After caretakers dropped him off at Gentle Hands Veterinarian at 3547 Johnson Ave. on Aug. 6, Dr. Shirley Koshi refused to give the feline back. The vet claims cat rescuer Gwen Jurmark has no rights to Karl, although Ms. Jurmark says she adopted him from an Animal Care and Control shelter in 2009. 

In an effort to regain custody of Karl, Ms. Jurmark organized a protest outside Dr. Koshi’s office on Saturday.

“It’s the most absurd thing I have ever seen in my life,” said Ms. Jurmwaark, who has sued Dr. Koshi to hand over Karl.

About a half dozen supporters joined Ms. Jurmark outside of Gentle Hands, holding signs and telling passersby not to entrust their pets to Dr. Koshi.

“Don’t let mommy take you to the vet!” protester Fred Key said in the direction of a woman walking her Dotson down the street.

“I don’t get it,” said the Dotson’s owner, Eva, who declined to disclose her last name.  “She’s a vet?

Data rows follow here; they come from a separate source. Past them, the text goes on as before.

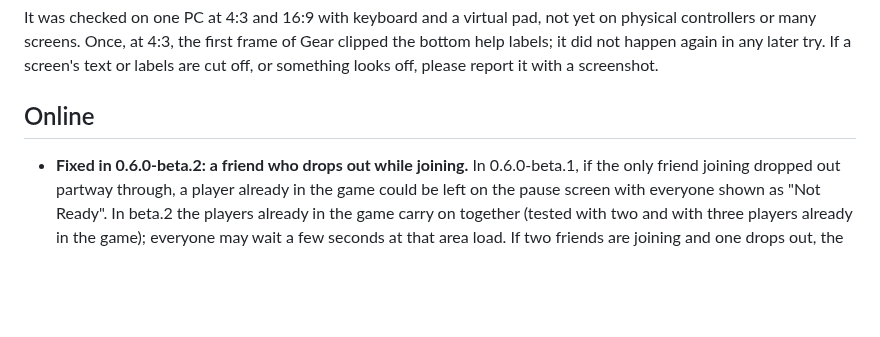
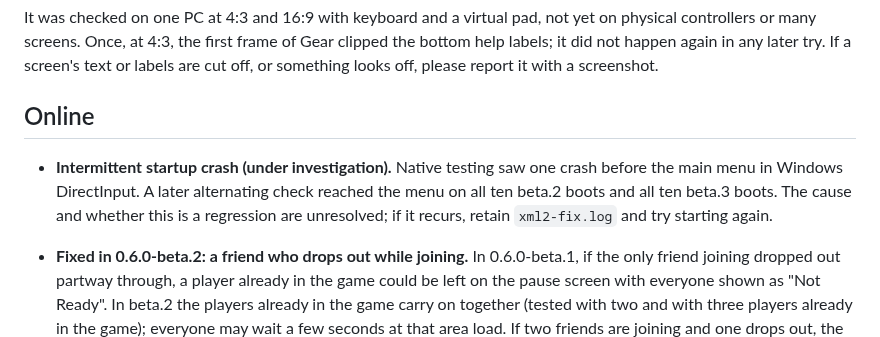
Before and after one commit to ChronoRixun/legends-classic, a Markdown page: docs/KNOWN-ISSUES.md, the part around the change. Drawn GitHub-style; blank space fills up the shorter version.

Commit message:
Retain unresolved startup reliability observation in beta.3 notes
Co-Authored-By: GPT-6.1-Sol <noreply@openai.com>

```diff
--- a/docs/KNOWN-ISSUES.md
+++ b/docs/KNOWN-ISSUES.md
@@ -106,6 +106,10 @@ try. If a screen's text or labels are cut off, or something looks off, please re
 
 ## Online
 
+- **Intermittent startup crash (under investigation).** Native testing saw one crash before the main menu in
+  Windows DirectInput. A later alternating check reached the menu on all ten beta.2 boots and all ten beta.3 boots.
+  The cause and whether this is a regression are unresolved; if it recurs, retain `xml2-fix.log` and try starting again.
+
 - **Fixed in 0.6.0-beta.2: a friend who drops out while joining.** In 0.6.0-beta.1, if the only friend joining
   dropped out partway through, a player already in the game could be left on the pause screen with everyone shown
   as "Not Ready". In beta.2 the players already in the game carry on together (tested with two and with three
```
Also changed, not shown: CHANGELOG.md (+3 -0 lines).
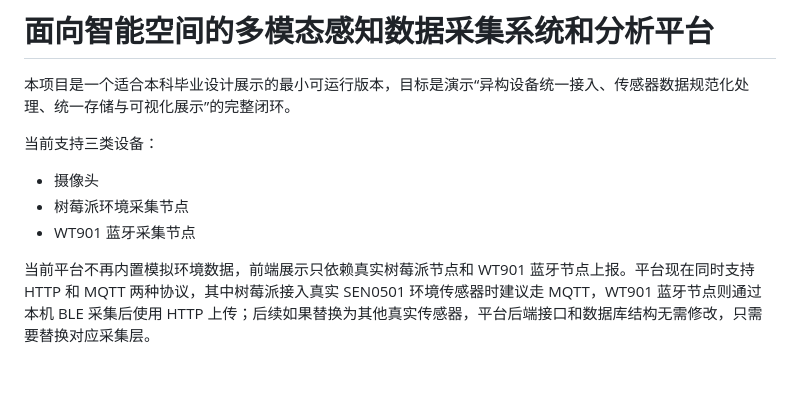
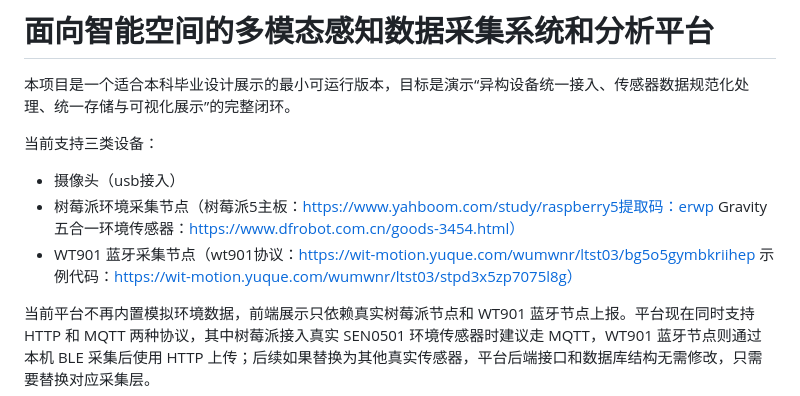
Before and after one commit to behappyTT/smartspace-multimodal-platform, a Markdown page: README.md, the part around the change. GitHub-like rendering; blank space fills up the shorter version.

```diff
--- a/README.md
+++ b/README.md
@@ -4,9 +4,12 @@
 
 当前支持三类设备：
 
-- 摄像头
-- 树莓派环境采集节点
-- WT901 蓝牙采集节点
+- 摄像头（usb接入）
+- 树莓派环境采集节点（树莓派5主板：https://www.yahboom.com/study/raspberry5提取码：erwp
+                    Gravity五合一环境传感器：https://www.dfrobot.com.cn/goods-3454.html）
+- WT901 蓝牙采集节点（wt901协议：https://wit-motion.yuque.com/wumwnr/ltst03/bg5o5gymbkriihep
+                    示例代码：https://wit-motion.yuque.com/wumwnr/ltst03/stpd3x5zp7075l8g）
+
 
 当前平台不再内置模拟环境数据，前端展示只依赖真实树莓派节点和 WT901 蓝牙节点上报。平台现在同时支持 HTTP 和 MQTT 两种协议，其中树莓派接入真实 SEN0501 环境传感器时建议走 MQTT，WT901 蓝牙节点则通过本机 BLE 采集后使用 HTTP 上传；后续如果替换为其他真实传感器，平台后端接口和数据库结构无需修改，只需要替换对应采集层。
 
```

She should lose her license.”

Until August, the cat in question lived in Raoul Wallenberg Forest in Seton Park, where Ms. Jurmark maintains what she described as a colony of rescued cats. The retired teacher said seven cats currently live at the site, where volunteers give them food every day.

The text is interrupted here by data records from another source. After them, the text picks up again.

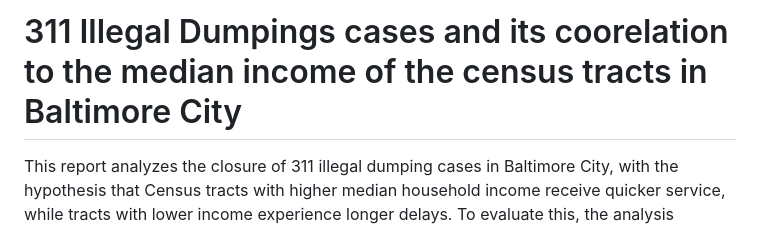
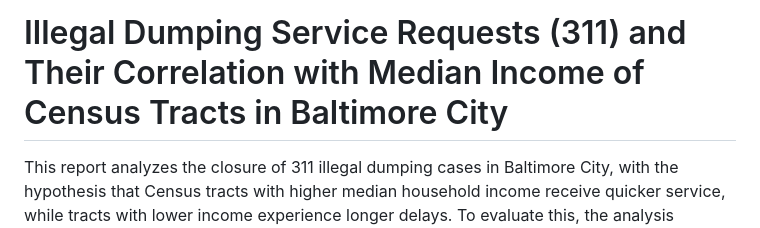
Before and after one commit to Kchaitanya30/Public-and-Crowdsourced-Spatial-Data-Projects, a Markdown page: README.md, the part around the change. GitHub-like rendering.

```diff
--- a/README.md
+++ b/README.md
@@ -1,4 +1,4 @@
-# 311 Illegal Dumpings cases and its coorelation to the median income of the census tracts in Baltimore City
+# Illegal Dumping Service Requests (311) and Their Correlation with Median Income of Census Tracts in Baltimore City
 
 This report analyzes the closure of 311 illegal dumping cases in Baltimore City, with the hypothesis that Census tracts with higher median household income receive quicker service, while tracts with lower income experience longer delays. To evaluate this, the analysis involved mapping the aggregate mean time to close service requests alongside median household income at the tract level. The two maps are then compared to identify spatial patterns that may support or challenge the hypothesis.
 
```
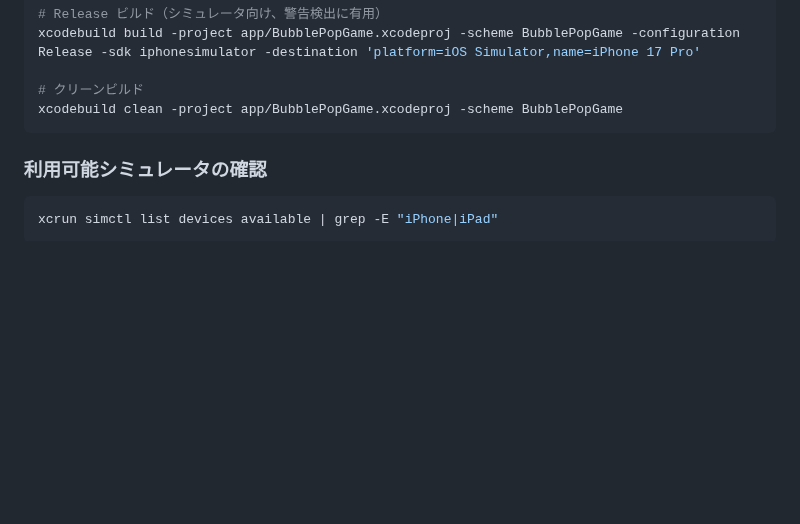
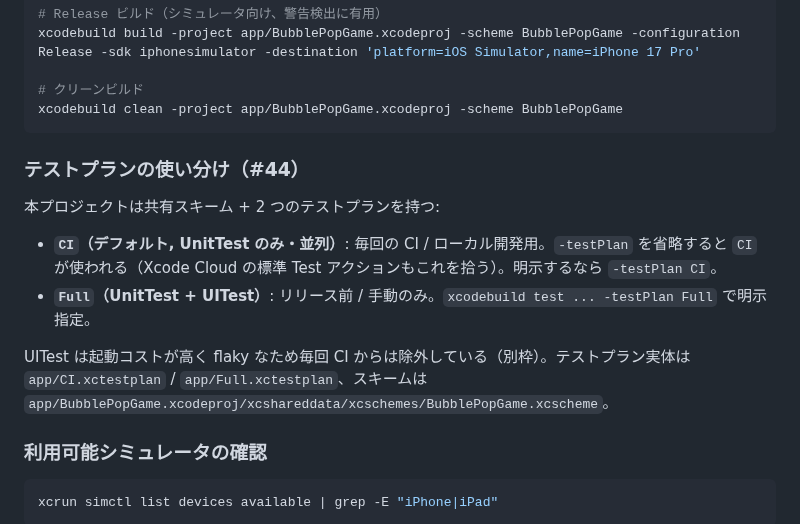
Before and after one commit to es0612/BubblePopGame, a Markdown page: CLAUDE.md, the part around the change. GitHub-like rendering; blank space fills up the shorter version.

Commit message:
docs: テストプランの使い分けを CLAUDE.md に追記 (#44)

````diff
--- a/CLAUDE.md
+++ b/CLAUDE.md
@@ -28,6 +28,13 @@ xcodebuild build -project app/BubblePopGame.xcodeproj -scheme BubblePopGame -con
 # クリーンビルド
 xcodebuild clean -project app/BubblePopGame.xcodeproj -scheme BubblePopGame
 ```
+
+### テストプランの使い分け（#44）
+本プロジェクトは共有スキーム + 2 つのテストプランを持つ:
+- **`CI`（デフォルト, UnitTest のみ・並列）**: 毎回の CI / ローカル開発用。`-testPlan` を省略すると `CI` が使われる（Xcode Cloud の標準 Test アクションもこれを拾う）。明示するなら `-testPlan CI`。
+- **`Full`（UnitTest + UITest）**: リリース前 / 手動のみ。`xcodebuild test ... -testPlan Full` で明示指定。
+
+UITest は起動コストが高く flaky なため毎回 CI からは除外している（別枠）。テストプラン実体は `app/CI.xctestplan` / `app/Full.xctestplan`、スキームは `app/BubblePopGame.xcodeproj/xcshareddata/xcschemes/BubblePopGame.xcscheme`。
 
 ### 利用可能シミュレータの確認
 ```bash
````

Ms. Jurmark said after Karl contracted a urinary tract infection, two volunteers brought him to Gentle Hands. She said Dr. Koshi insisted on keeping the black-and-white cat on the premises for ten days while administering an antibiotic. After several exchanges, Ms. Jurmark came to the center to retrieve Karl last month, but Dr. Koshi’s office refused to let Ms. Jurmark in and called the police, who told Ms. Jurmark to leave.

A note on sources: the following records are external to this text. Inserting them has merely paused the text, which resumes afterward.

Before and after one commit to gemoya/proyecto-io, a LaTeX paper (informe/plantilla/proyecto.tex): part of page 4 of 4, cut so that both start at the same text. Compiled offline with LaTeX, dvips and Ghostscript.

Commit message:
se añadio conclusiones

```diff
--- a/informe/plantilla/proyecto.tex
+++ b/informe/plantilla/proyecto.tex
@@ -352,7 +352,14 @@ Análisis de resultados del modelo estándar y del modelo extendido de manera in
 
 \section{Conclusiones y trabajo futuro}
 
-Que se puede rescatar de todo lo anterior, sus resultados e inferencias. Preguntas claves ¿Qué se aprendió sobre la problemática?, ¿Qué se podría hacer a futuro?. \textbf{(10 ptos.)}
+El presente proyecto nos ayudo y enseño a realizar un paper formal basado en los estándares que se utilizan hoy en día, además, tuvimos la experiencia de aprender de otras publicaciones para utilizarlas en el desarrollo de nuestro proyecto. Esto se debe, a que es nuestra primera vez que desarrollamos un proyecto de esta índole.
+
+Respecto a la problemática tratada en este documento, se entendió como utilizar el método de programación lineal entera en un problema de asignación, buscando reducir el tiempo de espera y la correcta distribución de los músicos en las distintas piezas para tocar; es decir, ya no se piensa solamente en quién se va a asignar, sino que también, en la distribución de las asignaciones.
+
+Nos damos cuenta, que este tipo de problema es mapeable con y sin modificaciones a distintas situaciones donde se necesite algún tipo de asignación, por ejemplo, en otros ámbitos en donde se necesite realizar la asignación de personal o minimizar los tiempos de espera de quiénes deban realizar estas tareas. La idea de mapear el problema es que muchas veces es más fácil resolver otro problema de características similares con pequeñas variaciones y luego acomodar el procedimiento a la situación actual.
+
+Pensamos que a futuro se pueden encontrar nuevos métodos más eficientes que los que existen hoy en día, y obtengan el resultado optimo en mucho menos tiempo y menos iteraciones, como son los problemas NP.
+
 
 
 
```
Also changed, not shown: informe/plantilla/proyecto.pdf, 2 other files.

While Gentle Hands was closed during the Saturday protest, Dr. Koshi gave an interview at her office on Sunday. She said Ms. Jurmark has not shown sufficient proof she owns the cat, explaining that owners have to install microchip implants in their pets and give evidence of rabies vaccination. The vet also rejected the way Ms. Jurmark, a Yonkers resident, handled Karl.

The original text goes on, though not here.